What the task requires:
Output the records below again, precisely as they are written.
Start of Extracted data
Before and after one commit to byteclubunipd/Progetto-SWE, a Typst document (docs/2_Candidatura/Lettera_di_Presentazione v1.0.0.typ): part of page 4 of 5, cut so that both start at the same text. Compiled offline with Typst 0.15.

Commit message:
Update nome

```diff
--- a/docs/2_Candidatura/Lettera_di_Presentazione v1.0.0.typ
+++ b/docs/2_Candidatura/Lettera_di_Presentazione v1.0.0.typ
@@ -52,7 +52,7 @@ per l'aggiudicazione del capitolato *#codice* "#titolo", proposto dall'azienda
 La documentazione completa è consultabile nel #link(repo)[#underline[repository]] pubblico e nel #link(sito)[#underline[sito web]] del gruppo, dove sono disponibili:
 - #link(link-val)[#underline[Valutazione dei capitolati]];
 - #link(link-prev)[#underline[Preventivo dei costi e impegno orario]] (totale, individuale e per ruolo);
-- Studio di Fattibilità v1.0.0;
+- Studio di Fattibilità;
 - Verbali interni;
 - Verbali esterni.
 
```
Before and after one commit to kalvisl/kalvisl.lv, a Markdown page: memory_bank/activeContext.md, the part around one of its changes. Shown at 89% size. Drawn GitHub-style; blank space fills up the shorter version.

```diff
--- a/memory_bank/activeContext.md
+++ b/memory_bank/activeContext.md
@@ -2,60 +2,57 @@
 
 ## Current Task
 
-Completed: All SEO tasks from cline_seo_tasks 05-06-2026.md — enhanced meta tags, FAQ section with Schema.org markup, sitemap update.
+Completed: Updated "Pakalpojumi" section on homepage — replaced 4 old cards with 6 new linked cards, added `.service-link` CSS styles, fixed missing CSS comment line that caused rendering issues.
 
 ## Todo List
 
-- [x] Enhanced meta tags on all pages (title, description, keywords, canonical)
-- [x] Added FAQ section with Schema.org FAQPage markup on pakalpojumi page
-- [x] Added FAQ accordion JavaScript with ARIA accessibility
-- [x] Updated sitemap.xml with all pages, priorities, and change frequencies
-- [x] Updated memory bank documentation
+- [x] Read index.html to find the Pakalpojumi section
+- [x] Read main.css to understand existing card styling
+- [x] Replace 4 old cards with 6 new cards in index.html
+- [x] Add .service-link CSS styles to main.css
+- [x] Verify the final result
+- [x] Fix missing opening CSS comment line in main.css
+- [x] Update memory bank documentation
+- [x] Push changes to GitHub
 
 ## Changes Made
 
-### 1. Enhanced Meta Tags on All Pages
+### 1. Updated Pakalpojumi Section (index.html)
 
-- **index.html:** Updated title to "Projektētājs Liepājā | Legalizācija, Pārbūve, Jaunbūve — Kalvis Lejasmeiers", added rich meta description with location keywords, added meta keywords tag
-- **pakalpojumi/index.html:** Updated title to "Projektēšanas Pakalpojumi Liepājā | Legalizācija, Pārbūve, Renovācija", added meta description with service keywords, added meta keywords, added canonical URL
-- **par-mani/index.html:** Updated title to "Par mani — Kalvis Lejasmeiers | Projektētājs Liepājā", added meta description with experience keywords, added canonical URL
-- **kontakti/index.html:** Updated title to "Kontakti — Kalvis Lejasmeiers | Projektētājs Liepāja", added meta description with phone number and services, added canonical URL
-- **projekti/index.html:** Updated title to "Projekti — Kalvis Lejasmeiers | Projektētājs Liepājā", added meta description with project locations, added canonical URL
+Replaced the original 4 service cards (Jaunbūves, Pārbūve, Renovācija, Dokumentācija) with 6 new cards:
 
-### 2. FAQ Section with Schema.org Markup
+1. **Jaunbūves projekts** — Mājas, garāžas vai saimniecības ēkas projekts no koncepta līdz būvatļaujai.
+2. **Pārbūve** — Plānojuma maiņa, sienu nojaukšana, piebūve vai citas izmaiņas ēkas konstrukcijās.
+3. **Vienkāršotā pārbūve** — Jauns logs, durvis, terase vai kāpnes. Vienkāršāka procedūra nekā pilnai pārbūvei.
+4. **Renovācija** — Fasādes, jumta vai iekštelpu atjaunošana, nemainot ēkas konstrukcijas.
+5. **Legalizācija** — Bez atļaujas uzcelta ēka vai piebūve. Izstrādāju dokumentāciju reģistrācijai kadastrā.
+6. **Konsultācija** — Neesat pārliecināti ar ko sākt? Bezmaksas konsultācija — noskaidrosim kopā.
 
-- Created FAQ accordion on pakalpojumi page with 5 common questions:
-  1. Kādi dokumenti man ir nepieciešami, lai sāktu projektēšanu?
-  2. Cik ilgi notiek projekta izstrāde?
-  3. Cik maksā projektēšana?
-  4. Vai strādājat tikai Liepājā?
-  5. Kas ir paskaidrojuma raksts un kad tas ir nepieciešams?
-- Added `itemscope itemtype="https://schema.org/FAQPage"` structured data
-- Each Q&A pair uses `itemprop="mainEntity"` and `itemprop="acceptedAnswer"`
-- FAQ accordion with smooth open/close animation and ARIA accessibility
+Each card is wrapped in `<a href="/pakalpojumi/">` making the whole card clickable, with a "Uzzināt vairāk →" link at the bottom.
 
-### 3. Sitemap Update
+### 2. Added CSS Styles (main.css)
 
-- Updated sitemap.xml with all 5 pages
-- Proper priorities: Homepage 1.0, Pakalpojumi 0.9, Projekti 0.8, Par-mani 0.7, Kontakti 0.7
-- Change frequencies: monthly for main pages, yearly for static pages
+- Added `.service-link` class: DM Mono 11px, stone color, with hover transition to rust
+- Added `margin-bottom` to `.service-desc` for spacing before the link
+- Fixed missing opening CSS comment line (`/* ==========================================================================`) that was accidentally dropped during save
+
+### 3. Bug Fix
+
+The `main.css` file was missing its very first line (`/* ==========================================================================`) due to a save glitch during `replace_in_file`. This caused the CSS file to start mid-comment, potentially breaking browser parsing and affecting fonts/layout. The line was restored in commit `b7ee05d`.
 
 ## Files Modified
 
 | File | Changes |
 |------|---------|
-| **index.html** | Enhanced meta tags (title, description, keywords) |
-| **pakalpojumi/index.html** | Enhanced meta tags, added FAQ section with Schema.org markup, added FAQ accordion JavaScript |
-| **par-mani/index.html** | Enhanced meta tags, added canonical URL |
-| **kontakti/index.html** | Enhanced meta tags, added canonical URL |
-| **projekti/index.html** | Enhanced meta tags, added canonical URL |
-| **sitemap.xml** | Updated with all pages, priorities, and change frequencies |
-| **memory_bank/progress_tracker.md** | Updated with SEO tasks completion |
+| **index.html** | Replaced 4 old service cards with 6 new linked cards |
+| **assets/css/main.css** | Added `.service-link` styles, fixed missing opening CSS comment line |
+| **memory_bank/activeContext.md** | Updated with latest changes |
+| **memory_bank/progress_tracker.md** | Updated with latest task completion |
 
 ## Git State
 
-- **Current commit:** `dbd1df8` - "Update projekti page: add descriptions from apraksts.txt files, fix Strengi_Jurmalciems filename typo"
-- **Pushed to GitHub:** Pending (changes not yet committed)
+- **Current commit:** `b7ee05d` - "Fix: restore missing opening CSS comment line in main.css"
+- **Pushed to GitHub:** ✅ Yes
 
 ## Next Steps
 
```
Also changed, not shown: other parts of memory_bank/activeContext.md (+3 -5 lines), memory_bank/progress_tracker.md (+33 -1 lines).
End of Extracted data
Final answer:
Before and after one commit to byteclubunipd/Progetto-SWE, a Typst document (docs/2_Candidatura/Lettera_di_Presentazione v1.0.0.typ): part of page 4 of 5, cut so that both start at the same text. Compiled offline with Typst 0.15.

Commit message:
Update nome

```diff
--- a/docs/2_Candidatura/Lettera_di_Presentazione v1.0.0.typ
+++ b/docs/2_Candidatura/Lettera_di_Presentazione v1.0.0.typ
@@ -52,7 +52,7 @@ per l'aggiudicazione del capitolato *#codice* "#titolo", proposto dall'azienda
 La documentazione completa è consultabile nel #link(repo)[#underline[repository]] pubblico e nel #link(sito)[#underline[sito web]] del gruppo, dove sono disponibili:
 - #link(link-val)[#underline[Valutazione dei capitolati]];
 - #link(link-prev)[#underline[Preventivo dei costi e impegno orario]] (totale, individuale e per ruolo);
-- Studio di Fattibilità v1.0.0;
+- Studio di Fattibilità;
 - Verbali interni;
 - Verbali esterni.
 
```
Before and after one commit to kalvisl/kalvisl.lv, a Markdown page: memory_bank/activeContext.md, the part around one of its changes. Shown at 89% size. Drawn GitHub-style; blank space fills up the shorter version.

```diff
--- a/memory_bank/activeContext.md
+++ b/memory_bank/activeContext.md
@@ -2,60 +2,57 @@
 
 ## Current Task
 
-Completed: All SEO tasks from cline_seo_tasks 05-06-2026.md — enhanced meta tags, FAQ section with Schema.org markup, sitemap update.
+Completed: Updated "Pakalpojumi" section on homepage — replaced 4 old cards with 6 new linked cards, added `.service-link` CSS styles, fixed missing CSS comment line that caused rendering issues.
 
 ## Todo List
 
-- [x] Enhanced meta tags on all pages (title, description, keywords, canonical)
-- [x] Added FAQ section with Schema.org FAQPage markup on pakalpojumi page
-- [x] Added FAQ accordion JavaScript with ARIA accessibility
-- [x] Updated sitemap.xml with all pages, priorities, and change frequencies
-- [x] Updated memory bank documentation
+- [x] Read index.html to find the Pakalpojumi section
+- [x] Read main.css to understand existing card styling
+- [x] Replace 4 old cards with 6 new cards in index.html
+- [x] Add .service-link CSS styles to main.css
+- [x] Verify the final result
+- [x] Fix missing opening CSS comment line in main.css
+- [x] Update memory bank documentation
+- [x] Push changes to GitHub
 
 ## Changes Made
 
-### 1. Enhanced Meta Tags on All Pages
+### 1. Updated Pakalpojumi Section (index.html)
 
-- **index.html:** Updated title to "Projektētājs Liepājā | Legalizācija, Pārbūve, Jaunbūve — Kalvis Lejasmeiers", added rich meta description with location keywords, added meta keywords tag
-- **pakalpojumi/index.html:** Updated title to "Projektēšanas Pakalpojumi Liepājā | Legalizācija, Pārbūve, Renovācija", added meta description with service keywords, added meta keywords, added canonical URL
-- **par-mani/index.html:** Updated title to "Par mani — Kalvis Lejasmeiers | Projektētājs Liepājā", added meta description with experience keywords, added canonical URL
-- **kontakti/index.html:** Updated title to "Kontakti — Kalvis Lejasmeiers | Projektētājs Liepāja", added meta description with phone number and services, added canonical URL
-- **projekti/index.html:** Updated title to "Projekti — Kalvis Lejasmeiers | Projektētājs Liepājā", added meta description with project locations, added canonical URL
+Replaced the original 4 service cards (Jaunbūves, Pārbūve, Renovācija, Dokumentācija) with 6 new cards:
 
-### 2. FAQ Section with Schema.org Markup
+1. **Jaunbūves projekts** — Mājas, garāžas vai saimniecības ēkas projekts no koncepta līdz būvatļaujai.
+2. **Pārbūve** — Plānojuma maiņa, sienu nojaukšana, piebūve vai citas izmaiņas ēkas konstrukcijās.
+3. **Vienkāršotā pārbūve** — Jauns logs, durvis, terase vai kāpnes. Vienkāršāka procedūra nekā pilnai pārbūvei.
+4. **Renovācija** — Fasādes, jumta vai iekštelpu atjaunošana, nemainot ēkas konstrukcijas.
+5. **Legalizācija** — Bez atļaujas uzcelta ēka vai piebūve. Izstrādāju dokumentāciju reģistrācijai kadastrā.
+6. **Konsultācija** — Neesat pārliecināti ar ko sākt? Bezmaksas konsultācija — noskaidrosim kopā.
 
-- Created FAQ accordion on pakalpojumi page with 5 common questions:
-  1. Kādi dokumenti man ir nepieciešami, lai sāktu projektēšanu?
-  2. Cik ilgi notiek projekta izstrāde?
-  3. Cik maksā projektēšana?
-  4. Vai strādājat tikai Liepājā?
-  5. Kas ir paskaidrojuma raksts un kad tas ir nepieciešams?
-- Added `itemscope itemtype="https://schema.org/FAQPage"` structured data
-- Each Q&A pair uses `itemprop="mainEntity"` and `itemprop="acceptedAnswer"`
-- FAQ accordion with smooth open/close animation and ARIA accessibility
+Each card is wrapped in `<a href="/pakalpojumi/">` making the whole card clickable, with a "Uzzināt vairāk →" link at the bottom.
 
-### 3. Sitemap Update
+### 2. Added CSS Styles (main.css)
 
-- Updated sitemap.xml with all 5 pages
-- Proper priorities: Homepage 1.0, Pakalpojumi 0.9, Projekti 0.8, Par-mani 0.7, Kontakti 0.7
-- Change frequencies: monthly for main pages, yearly for static pages
+- Added `.service-link` class: DM Mono 11px, stone color, with hover transition to rust
+- Added `margin-bottom` to `.service-desc` for spacing before the link
+- Fixed missing opening CSS comment line (`/* ==========================================================================`) that was accidentally dropped during save
+
+### 3. Bug Fix
+
+The `main.css` file was missing its very first line (`/* ==========================================================================`) due to a save glitch during `replace_in_file`. This caused the CSS file to start mid-comment, potentially breaking browser parsing and affecting fonts/layout. The line was restored in commit `b7ee05d`.
 
 ## Files Modified
 
 | File | Changes |
 |------|---------|
-| **index.html** | Enhanced meta tags (title, description, keywords) |
-| **pakalpojumi/index.html** | Enhanced meta tags, added FAQ section with Schema.org markup, added FAQ accordion JavaScript |
-| **par-mani/index.html** | Enhanced meta tags, added canonical URL |
-| **kontakti/index.html** | Enhanced meta tags, added canonical URL |
-| **projekti/index.html** | Enhanced meta tags, added canonical URL |
-| **sitemap.xml** | Updated with all pages, priorities, and change frequencies |
-| **memory_bank/progress_tracker.md** | Updated with SEO tasks completion |
+| **index.html** | Replaced 4 old service cards with 6 new linked cards |
+| **assets/css/main.css** | Added `.service-link` styles, fixed missing opening CSS comment line |
+| **memory_bank/activeContext.md** | Updated with latest changes |
+| **memory_bank/progress_tracker.md** | Updated with latest task completion |
 
 ## Git State
 
-- **Current commit:** `dbd1df8` - "Update projekti page: add descriptions from apraksts.txt files, fix Strengi_Jurmalciems filename typo"
-- **Pushed to GitHub:** Pending (changes not yet committed)
+- **Current commit:** `b7ee05d` - "Fix: restore missing opening CSS comment line in main.css"
+- **Pushed to GitHub:** ✅ Yes
 
 ## Next Steps
 
```
Also changed, not shown: other parts of memory_bank/activeContext.md (+3 -5 lines), memory_bank/progress_tracker.md (+33 -1 lines).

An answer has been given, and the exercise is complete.